I read today about Brittany and her choice to take her life. It saddened me, I thought, “I don’t think I could do that, I couldn’t pull the plug on my life.” But as I read about her illness, her symptoms, and the slow way that she was dying and I have perhaps thought “better” of it. After all, I’m not the one who was going through the pain. And, I remember pain. I remember being sick three years ago, I remember the psoriasis burning my skin so badly I could scarcely wear shoes, I couldn’t lay on my side, my thighs were so raw, and it hurt so very badly. And yet, somehow my pain is diminished when I read about her pain. Debilitating headaches, stroke like seizures. And then there were those who thought that it was a terrible thing that she gave up “hope.” Hope? Living out her final days in debilitating pain, being hooked up to pain medications that keep you dopey enough to not mind the pain? What kind of life is that? (Not to mention the medical bills, but let’s not go there, please, not at this writing.) Shame on them to take on the judgement seat, which is God’s alone, and God is a God of love, and I’ll bet anything that he received his loving child in arms of glory.
“One Day in the Life of Ivan Denisovich” has a sentence in it that I think is appropriate for this situation:
Can a person that is not in pain, and not dying, truly relate to the person who is in pain and dying?
I realize that making a bold statement like this could cost me readers, it will cost me HUGE amounts of disdain from those that I love that are religious. I’m not saying these things to cause dissension. I’m saying this because no one knows the journey we each have to walk through. Only the person going through it really knows.
Love and prayers to Brittany’s family.
We are nostalgic, I think, not for old times, but for old dreams.
Our dreams can be many things, but I tend to think that MY dreams are my subconscious, attempting to work out conflicting issues, or perhaps remembering an instance, whether it be good or bad, and working through it. So I do not take them seriously as “signs.”
I enjoy my dreams, for the most part. Once in awhile I enjoy leaving them. Randomly I dream about haunted houses (spooky and I awaken frightened), seeing people that were dead and aren’t. They are usually doing something, not looking at me, but I am looking at them. Again, it’s my soul working it out. Once I had this strange dream about a grandfather I’d never met. I said, “I thought you were dead, that’s what everyone said.” He just said, “I know, but I’m not.” I found my grandmother and told her and said, “you said he was dead.” She said, “I know…he’s not.” (Makes you want to laugh, doesn’t it?)

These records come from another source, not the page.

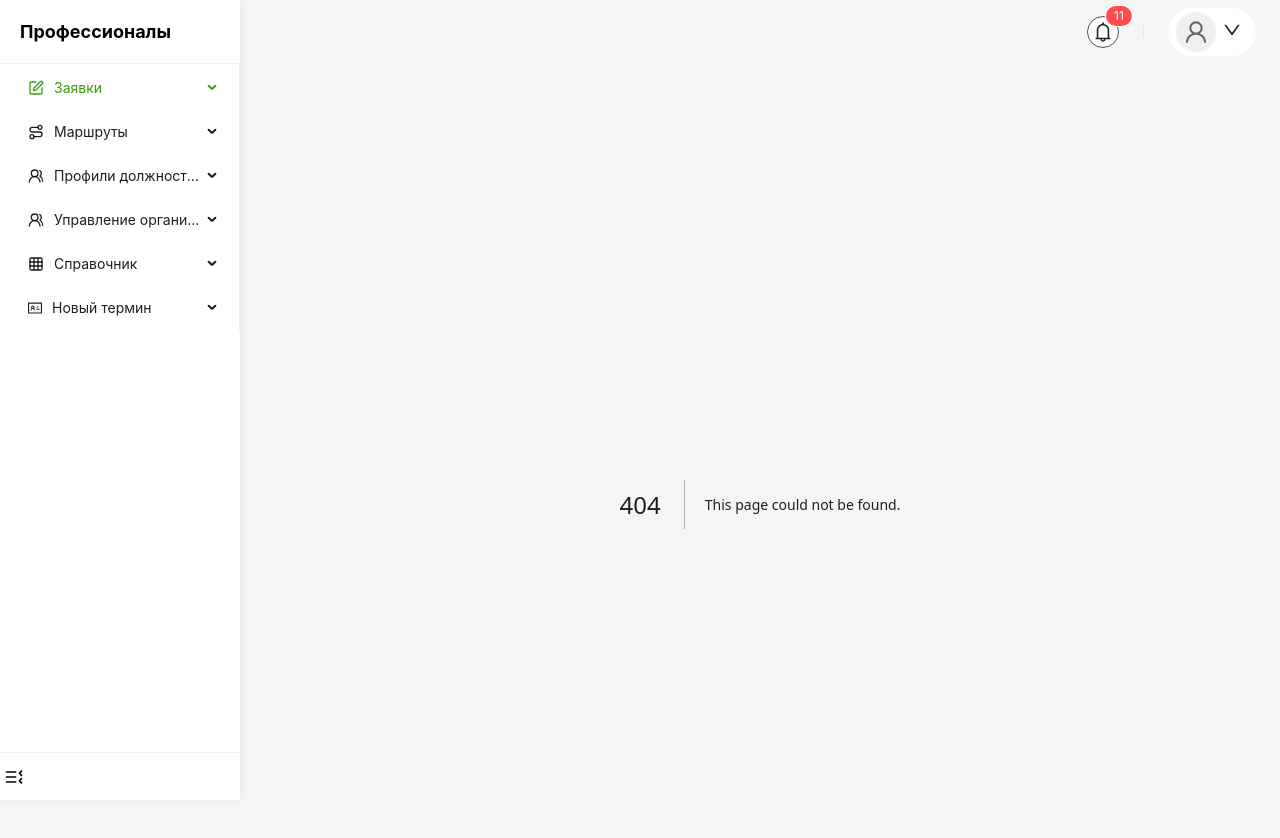
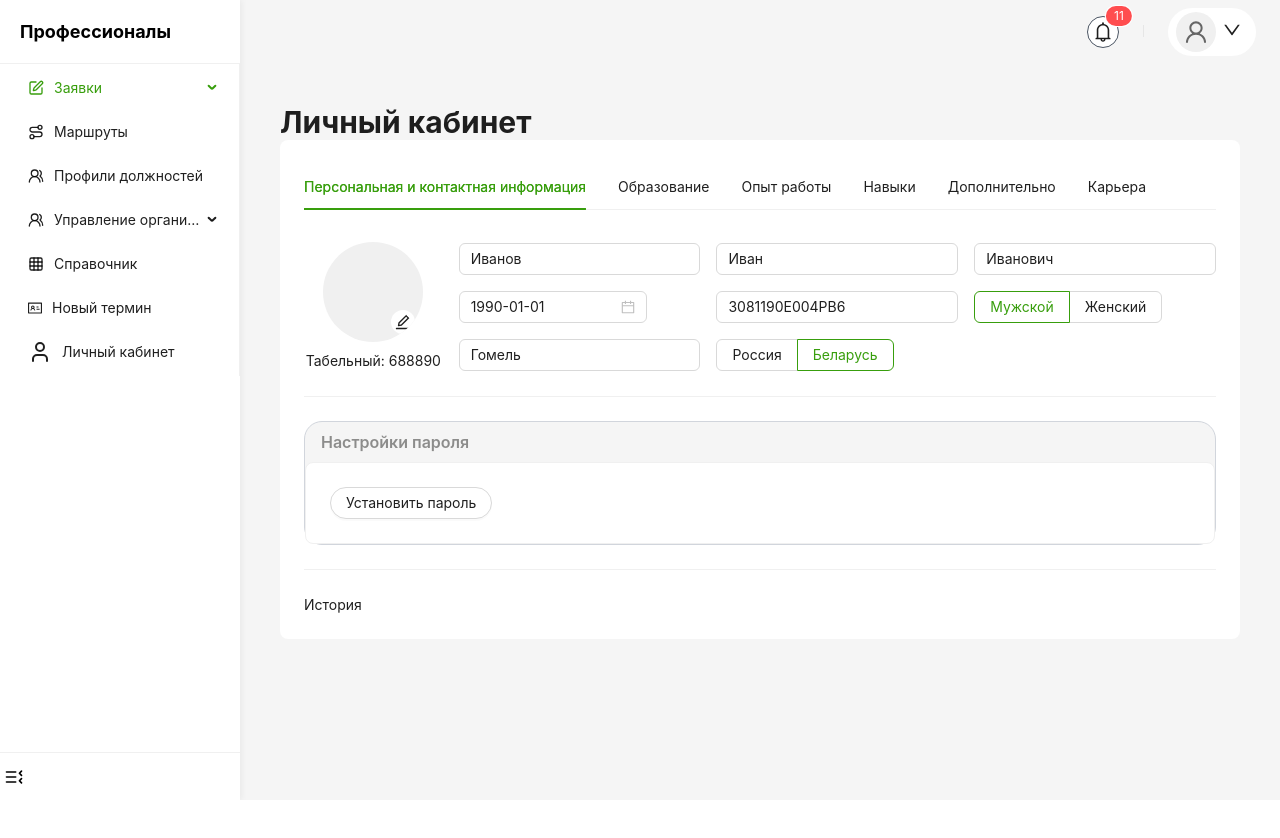
Before and after one commit to hameed-fu/figma-to-nextjs15, a Next.js app: page /personal-account in a window 1280 px wide. Before the commit this address had no page. Shown: the top 838 px of the page. After the commit the page ends 800 px from the top, so only its background shows below. Built offline with nearby package versions, Linux system fonts and the light colour scheme.

Commit message:
personal account

```diff
--- a/app/components/layout/sidebar.tsx
+++ b/app/components/layout/sidebar.tsx
@@ -3,7 +3,7 @@
 import React, { useState } from "react";
 import { Layout, Menu } from "antd";
 import type { MenuProps } from "antd";
-import { ChevronLeft, ChevronRight, Edit, Grid, ListCollapse, Route, UsersRound } from "lucide-react";
+import { ChevronLeft, ChevronRight, Edit, Grid, ListCollapse, Route, User, UsersRound } from "lucide-react";
 import { IdcardOutlined } from "@ant-design/icons";
 import Link from "next/link";
 
@@ -58,6 +58,12 @@ const rawItems = [
     key: "new-term",
     children: [],
   },
+  {
+    name: "Личный кабинет",
+    icon: <User />,
+    key: "personal-account",
+
+  },
 ];
 
 const Sidebar: React.FC = () => {
@@ -66,12 +72,17 @@ const Sidebar: React.FC = () => {
   const items: MenuProps["items"] = rawItems.map((item) => ({
     key: item.key,
     icon: item.icon,
-    label: item.name,
-    children: item.children?.map((child) => ({
-      key: `${item.key}/${child.key}`,
-      label: <Link href={`/${item.key}/${child.key}`}>{child.name}</Link>,
-    })),
+    label: item.children && item.children.length > 0
+      ? item.name
+      : <Link href={`/${item.key}`}>{item.name}</Link>,
+    children: item.children && item.children.length > 0
+      ? item.children.map((child) => ({
+          key: `${item.key}/${child.key}`,
+          label: <Link href={`/${item.key}/${child.key}`}>{child.name}</Link>,
+        }))
+      : undefined,
   }));
+
 
   return (
     <Sider
@@ -90,7 +101,7 @@ const Sidebar: React.FC = () => {
       boxShadow: "2px 0 6px rgba(0, 0, 0, 0.05)",
       zIndex: 10,
     }}
-    trigger={null} // Disable default trigger
+    trigger={null}
   >
     <div
       className="sidebar-header-logo"
--- /dev/null
+++ b/app/personal-account/page.js
@@ -0,0 +1,236 @@
+"use client";
+
+import React, { useRef, useState } from "react";
+import {
+  Row,
+  Col,
+  Input,
+  DatePicker,
+  Button,
+  Radio,
+  Tabs,
+  Typography,
+  Divider,
+  Form,
+  Select,
+  Card,
+} from "antd";
+import {
+  PlusOutlined,
+  EditOutlined,
+  CheckCircleTwoTone,
+} from "@ant-design/icons";
+import dayjs from "dayjs";
+
+const { Title, Text } = Typography;
+const { TabPane } = Tabs;
+
+const PersonalAccount = () => {
+  const [birthDate, setBirthDate] = useState(dayjs("1990-01-01"));
+  const [gender, setGender] = useState("Мужской");
+  const [citizenship, setCitizenship] = useState("Беларусь");
+
+  const fileInputRef = useRef(null);
+  const [preview, setPreview] = useState(null);
+
+  const handleFileChange = (e) => {
+    const file = e.target.files?.[0];
+    if (file) {
+      const reader = new FileReader();
+      reader.onloadend = () => setPreview(reader.result);
+      reader.readAsDataURL(file);
+    }
+  };
+
+  return (
+    <>
+      <h1 className="text-2xl sm:text-3xl font-bold">Личный кабинет</h1>
+      <div style={{ padding: 24, background: "#fff", borderRadius: 8 }}>
+        <Tabs defaultActiveKey="1">
+          <TabPane tab="Персональная и контактная информация" key="1">
+            {/* Tab 1 Content */}
+            <Row gutter={[16, 16]} align="middle" style={{ marginTop: 16 }}>
+              <Col span={4} style={{ textAlign: "center" }}>
+                <div
+                  onClick={() => fileInputRef.current?.click()}
+                  style={{
+                    width: 100,
+                    height: 100,
+                    borderRadius: "50%",
+                    backgroundColor: "#f0f0f0",
+                    margin: "0 auto",
+                    position: "relative",
+                    overflow: "hidden",
+                    cursor: "pointer",
+                  }}
+                >
+                  {preview ? (
+                    <img
+                      src={preview}
+                      alt="avatar"
+                      style={{ width: "100%", height: "100%", objectFit: "cover" }}
+                    />
+                  ) : null}
+                  <EditOutlined
+                    style={{
+                      position: "absolute",
+                      bottom: 8,
+                      right: 8,
+                      backgroundColor: "#fff",
+                      borderRadius: "50%",
+                      padding: 4,
+                      fontSize: 16,
+                    }}
+                  />
+                  <input
+                    type="file"
+                    accept="image/*"
+                    style={{ display: "none" }}
+                    ref={fileInputRef}
+                    onChange={handleFileChange}
+                  />
+                </div>
+                <div style={{ marginTop: 8 }} type="secondary">
+                  Табельный: 688890
+                </div>
+              </Col>
+              <Col span={20}>
+                <Row gutter={[16, 16]}>
+                  {/* Personal Info Fields */}
+                  <Col span={8}>
+                    <Input placeholder="Фамилия" value="Иванов" />
+                  </Col>
+                  <Col span={8}>
+                    <Input placeholder="Имя" value="Иван" />
+                  </Col>
+                  <Col span={8}>
+                    <Input placeholder="Отчество" value="Иванович" />
+                  </Col>
+                  <Col span={8}>
+                    <DatePicker
+                      placeholder="Дата рождения"
+                      value={birthDate}
+                      onChange={(date) => setBirthDate(date)}
+                    />
+                  </Col>
+                  <Col span={8}>
+                    <Input
+                      placeholder="Идентификационный номер"
+                      value="3081190E004PB6"
+                    />
+                  </Col>
+                  <Col span={8}>
+                    <Radio.Group
+                      value={gender}
+                      onChange={(e) => setGender(e.target.value)}
+                    >
+                      <Radio.Button value="Мужской">Мужской</Radio.Button>
+                      <Radio.Button value="Женский">Женский</Radio.Button>
+                    </Radio.Group>
+                  </Col>
+                  <Col span={8}>
+                    <Input placeholder="Место проживания" value="Гомель" />
+                  </Col>
+                  <Col span={8}>
+                    <Radio.Group
+                      value={citizenship}
+                      onChange={(e) => setCitizenship(e.target.value)}
+                    >
+                      <Radio.Button value="Россия">Россия</Radio.Button>
+                      <Radio.Button value="Беларусь">Беларусь</Radio.Button>
+                    </Radio.Group>
+                  </Col>
+                </Row>
+              </Col>
+            </Row>
+          </TabPane>
+
+          <TabPane tab="Образование" key="2">
+            {/* Tab 2 Content */}
+            <Row gutter={[16, 16]}>
+              <Col span={8}>
+                <Input placeholder="Учебное заведение" />
+              </Col>
+              <Col span={8}>
+                <Input placeholder="Специальность" />
+              </Col>
+              <Col span={8}>
+                <DatePicker placeholder="Дата окончания" />
+              </Col>
+            </Row>
+          </TabPane>
+
+          <TabPane tab="Опыт работы" key="3">
+            {/* Tab 3 Content */}
+            <Row gutter={[16, 16]}>
+              <Col span={8}>
+                <Input placeholder="Компания" />
+              </Col>
+              <Col span={8}>
+                <Input placeholder="Должность" />
+              </Col>
+              <Col span={8}>
+                <DatePicker placeholder="Период работы" />
+              </Col>
+            </Row>
+          </TabPane>
+
+          <TabPane tab="Навыки" key="4">
+            {/* Tab 4 Content */}
+            <Row gutter={[16, 16]}>
+              <Col span={12}>
+                <Form.Item label="Навыки">
+                  <Select mode="multiple" placeholder="Выберите навыки">
+                    <Select.Option value="communication">Коммуникация</Select.Option>
+                    <Select.Option value="leadership">Лидерство</Select.Option>
+                    <Select.Option value="teamwork">Работа в команде</Select.Option>
+                    <Select.Option value="problemSolving">Решение проблем</Select.Option>
+                  </Select>
+                </Form.Item>
+              </Col>
+            </Row>
+          </TabPane>
+
+          <TabPane tab="Дополнительно" key="5">
+            {/* Tab 5 Content */}
+            <Row gutter={[16, 16]}>
+              <Col span={12}>
+                <Input placeholder="Дополнительная информация" />
+              </Col>
+            </Row>
+          </TabPane>
+
+          <TabPane tab="Карьера" key="6">
+            {/* Tab 6 Content */}
+            <Row gutter={[16, 16]}>
+              <Col span={12}>
+                <Input placeholder="Цели карьеры" />
+              </Col>
+            </Row>
+          </TabPane>
+        </Tabs>
+
+        <Divider />
+
+        <div className="rounded-[18px] p-0 border border-gray-300 bg-[#F5F5F5] mb-6">
+          <div className="text-[#0D0E0C73] px-4 text-[16px] py-2 font-semibold">
+            Настройки пароля
+          </div>
+          <Card className="rounded-[18px]">
+            <div>
+              <Button className="text-black" shape="round">
+                Установить пароль
+              </Button>
+            </div>
+          </Card>
+        </div>
+
+        <Divider />
+
+        <div type="secondary">История</div>
+      </div>
+    </>
+  );
+};
+
+export default PersonalAccount;
--- a/package.json
+++ b/package.json
@@ -14,6 +14,7 @@
     "@ant-design/v5-patch-for-react-19": "^1.0.3",
     "@tailwindcss/postcss": "^4.1.4",
     "antd": "^5.24.7",
+    "dayjs": "^1.11.13",
     "lucide-react": "^0.502.0",
     "next": "15.3.1",
     "next-themes": "^0.4.6",
```
Also changed, not shown: 1 other file (tests, documents, lock files or other folders).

I have read that we are the universe. This is true to an extent, no one can experience the same thing we experience, their perspective is different, they are standing next to you, so they see everything from an entirely different point of view, even at those few feet. So, we see things from our own perspective and make use (or dispose) of the experience in our life.
While this quote by Robert Brault is probably written with experiences in mind, I found it to be an answer to my random dreams.